TO DO: All of the data below is to be printed again exactly.

+++ DATA FOR ANALYSIS

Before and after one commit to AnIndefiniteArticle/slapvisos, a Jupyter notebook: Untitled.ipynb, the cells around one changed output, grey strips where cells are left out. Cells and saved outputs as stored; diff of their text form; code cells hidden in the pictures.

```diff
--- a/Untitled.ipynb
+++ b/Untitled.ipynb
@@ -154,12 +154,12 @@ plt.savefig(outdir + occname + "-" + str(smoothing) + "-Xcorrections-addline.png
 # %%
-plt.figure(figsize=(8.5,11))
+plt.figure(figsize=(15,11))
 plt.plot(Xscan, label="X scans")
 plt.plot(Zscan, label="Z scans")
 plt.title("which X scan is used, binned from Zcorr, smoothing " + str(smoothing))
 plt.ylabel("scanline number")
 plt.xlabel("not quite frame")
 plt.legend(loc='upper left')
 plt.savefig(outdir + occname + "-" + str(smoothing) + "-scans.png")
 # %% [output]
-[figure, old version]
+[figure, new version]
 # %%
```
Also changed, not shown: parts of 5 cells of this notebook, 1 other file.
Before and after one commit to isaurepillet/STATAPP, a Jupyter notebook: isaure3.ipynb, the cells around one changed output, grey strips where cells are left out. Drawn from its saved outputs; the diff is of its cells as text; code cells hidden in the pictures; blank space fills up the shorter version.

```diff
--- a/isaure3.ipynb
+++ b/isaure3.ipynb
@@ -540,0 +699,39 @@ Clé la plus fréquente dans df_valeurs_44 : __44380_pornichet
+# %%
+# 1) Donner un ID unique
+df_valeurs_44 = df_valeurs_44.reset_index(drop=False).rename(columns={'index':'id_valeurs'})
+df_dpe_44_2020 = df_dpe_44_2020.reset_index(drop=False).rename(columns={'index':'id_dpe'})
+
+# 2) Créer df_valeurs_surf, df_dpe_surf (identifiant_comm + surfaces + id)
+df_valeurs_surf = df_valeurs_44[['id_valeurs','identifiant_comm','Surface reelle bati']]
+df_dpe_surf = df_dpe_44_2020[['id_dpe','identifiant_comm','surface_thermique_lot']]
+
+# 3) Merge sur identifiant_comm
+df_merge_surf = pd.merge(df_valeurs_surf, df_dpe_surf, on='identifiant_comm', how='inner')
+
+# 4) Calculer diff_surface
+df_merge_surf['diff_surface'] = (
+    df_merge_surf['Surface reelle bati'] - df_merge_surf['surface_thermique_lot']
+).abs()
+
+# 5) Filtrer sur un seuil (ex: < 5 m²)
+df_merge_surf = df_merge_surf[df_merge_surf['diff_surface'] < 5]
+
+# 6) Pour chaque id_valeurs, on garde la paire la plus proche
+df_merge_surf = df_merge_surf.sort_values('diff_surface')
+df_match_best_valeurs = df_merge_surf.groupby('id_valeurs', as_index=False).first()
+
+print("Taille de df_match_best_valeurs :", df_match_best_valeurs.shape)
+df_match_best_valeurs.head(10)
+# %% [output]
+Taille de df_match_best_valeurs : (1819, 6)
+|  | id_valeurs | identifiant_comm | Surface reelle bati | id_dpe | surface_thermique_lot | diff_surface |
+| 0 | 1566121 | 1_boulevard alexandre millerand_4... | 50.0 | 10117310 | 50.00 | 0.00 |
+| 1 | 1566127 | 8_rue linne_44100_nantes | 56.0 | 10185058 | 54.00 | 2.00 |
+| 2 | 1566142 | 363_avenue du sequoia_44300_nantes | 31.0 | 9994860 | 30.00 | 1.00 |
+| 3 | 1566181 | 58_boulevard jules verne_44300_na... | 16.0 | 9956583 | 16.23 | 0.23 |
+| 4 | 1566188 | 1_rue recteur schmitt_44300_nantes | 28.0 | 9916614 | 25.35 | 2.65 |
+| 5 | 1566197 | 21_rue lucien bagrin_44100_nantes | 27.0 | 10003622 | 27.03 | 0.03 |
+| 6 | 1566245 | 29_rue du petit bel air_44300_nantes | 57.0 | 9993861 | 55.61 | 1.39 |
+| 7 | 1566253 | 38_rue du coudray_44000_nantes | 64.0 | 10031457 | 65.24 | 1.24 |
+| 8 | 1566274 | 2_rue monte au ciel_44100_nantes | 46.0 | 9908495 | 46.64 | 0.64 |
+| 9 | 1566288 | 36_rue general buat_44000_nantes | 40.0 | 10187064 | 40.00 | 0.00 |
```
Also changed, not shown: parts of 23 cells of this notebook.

++++++

FINISHED EXERCISE:
Before and after one commit to AnIndefiniteArticle/slapvisos, a Jupyter notebook: Untitled.ipynb, the cells around one changed output, grey strips where cells are left out. Cells and saved outputs as stored; diff of their text form; code cells hidden in the pictures.

```diff
--- a/Untitled.ipynb
+++ b/Untitled.ipynb
@@ -154,12 +154,12 @@ plt.savefig(outdir + occname + "-" + str(smoothing) + "-Xcorrections-addline.png
 # %%
-plt.figure(figsize=(8.5,11))
+plt.figure(figsize=(15,11))
 plt.plot(Xscan, label="X scans")
 plt.plot(Zscan, label="Z scans")
 plt.title("which X scan is used, binned from Zcorr, smoothing " + str(smoothing))
 plt.ylabel("scanline number")
 plt.xlabel("not quite frame")
 plt.legend(loc='upper left')
 plt.savefig(outdir + occname + "-" + str(smoothing) + "-scans.png")
 # %% [output]
-[figure, old version]
+[figure, new version]
 # %%
```
Also changed, not shown: parts of 5 cells of this notebook, 1 other file.
Before and after one commit to isaurepillet/STATAPP, a Jupyter notebook: isaure3.ipynb, the cells around one changed output, grey strips where cells are left out. Drawn from its saved outputs; the diff is of its cells as text; code cells hidden in the pictures; blank space fills up the shorter version.

```diff
--- a/isaure3.ipynb
+++ b/isaure3.ipynb
@@ -540,0 +699,39 @@ Clé la plus fréquente dans df_valeurs_44 : __44380_pornichet
+# %%
+# 1) Donner un ID unique
+df_valeurs_44 = df_valeurs_44.reset_index(drop=False).rename(columns={'index':'id_valeurs'})
+df_dpe_44_2020 = df_dpe_44_2020.reset_index(drop=False).rename(columns={'index':'id_dpe'})
+
+# 2) Créer df_valeurs_surf, df_dpe_surf (identifiant_comm + surfaces + id)
+df_valeurs_surf = df_valeurs_44[['id_valeurs','identifiant_comm','Surface reelle bati']]
+df_dpe_surf = df_dpe_44_2020[['id_dpe','identifiant_comm','surface_thermique_lot']]
+
+# 3) Merge sur identifiant_comm
+df_merge_surf = pd.merge(df_valeurs_surf, df_dpe_surf, on='identifiant_comm', how='inner')
+
+# 4) Calculer diff_surface
+df_merge_surf['diff_surface'] = (
+    df_merge_surf['Surface reelle bati'] - df_merge_surf['surface_thermique_lot']
+).abs()
+
+# 5) Filtrer sur un seuil (ex: < 5 m²)
+df_merge_surf = df_merge_surf[df_merge_surf['diff_surface'] < 5]
+
+# 6) Pour chaque id_valeurs, on garde la paire la plus proche
+df_merge_surf = df_merge_surf.sort_values('diff_surface')
+df_match_best_valeurs = df_merge_surf.groupby('id_valeurs', as_index=False).first()
+
+print("Taille de df_match_best_valeurs :", df_match_best_valeurs.shape)
+df_match_best_valeurs.head(10)
+# %% [output]
+Taille de df_match_best_valeurs : (1819, 6)
+|  | id_valeurs | identifiant_comm | Surface reelle bati | id_dpe | surface_thermique_lot | diff_surface |
+| 0 | 1566121 | 1_boulevard alexandre millerand_4... | 50.0 | 10117310 | 50.00 | 0.00 |
+| 1 | 1566127 | 8_rue linne_44100_nantes | 56.0 | 10185058 | 54.00 | 2.00 |
+| 2 | 1566142 | 363_avenue du sequoia_44300_nantes | 31.0 | 9994860 | 30.00 | 1.00 |
+| 3 | 1566181 | 58_boulevard jules verne_44300_na... | 16.0 | 9956583 | 16.23 | 0.23 |
+| 4 | 1566188 | 1_rue recteur schmitt_44300_nantes | 28.0 | 9916614 | 25.35 | 2.65 |
+| 5 | 1566197 | 21_rue lucien bagrin_44100_nantes | 27.0 | 10003622 | 27.03 | 0.03 |
+| 6 | 1566245 | 29_rue du petit bel air_44300_nantes | 57.0 | 9993861 | 55.61 | 1.39 |
+| 7 | 1566253 | 38_rue du coudray_44000_nantes | 64.0 | 10031457 | 65.24 | 1.24 |
+| 8 | 1566274 | 2_rue monte au ciel_44100_nantes | 46.0 | 9908495 | 46.64 | 0.64 |
+| 9 | 1566288 | 36_rue general buat_44000_nantes | 40.0 | 10187064 | 40.00 | 0.00 |
```
Also changed, not shown: parts of 23 cells of this notebook.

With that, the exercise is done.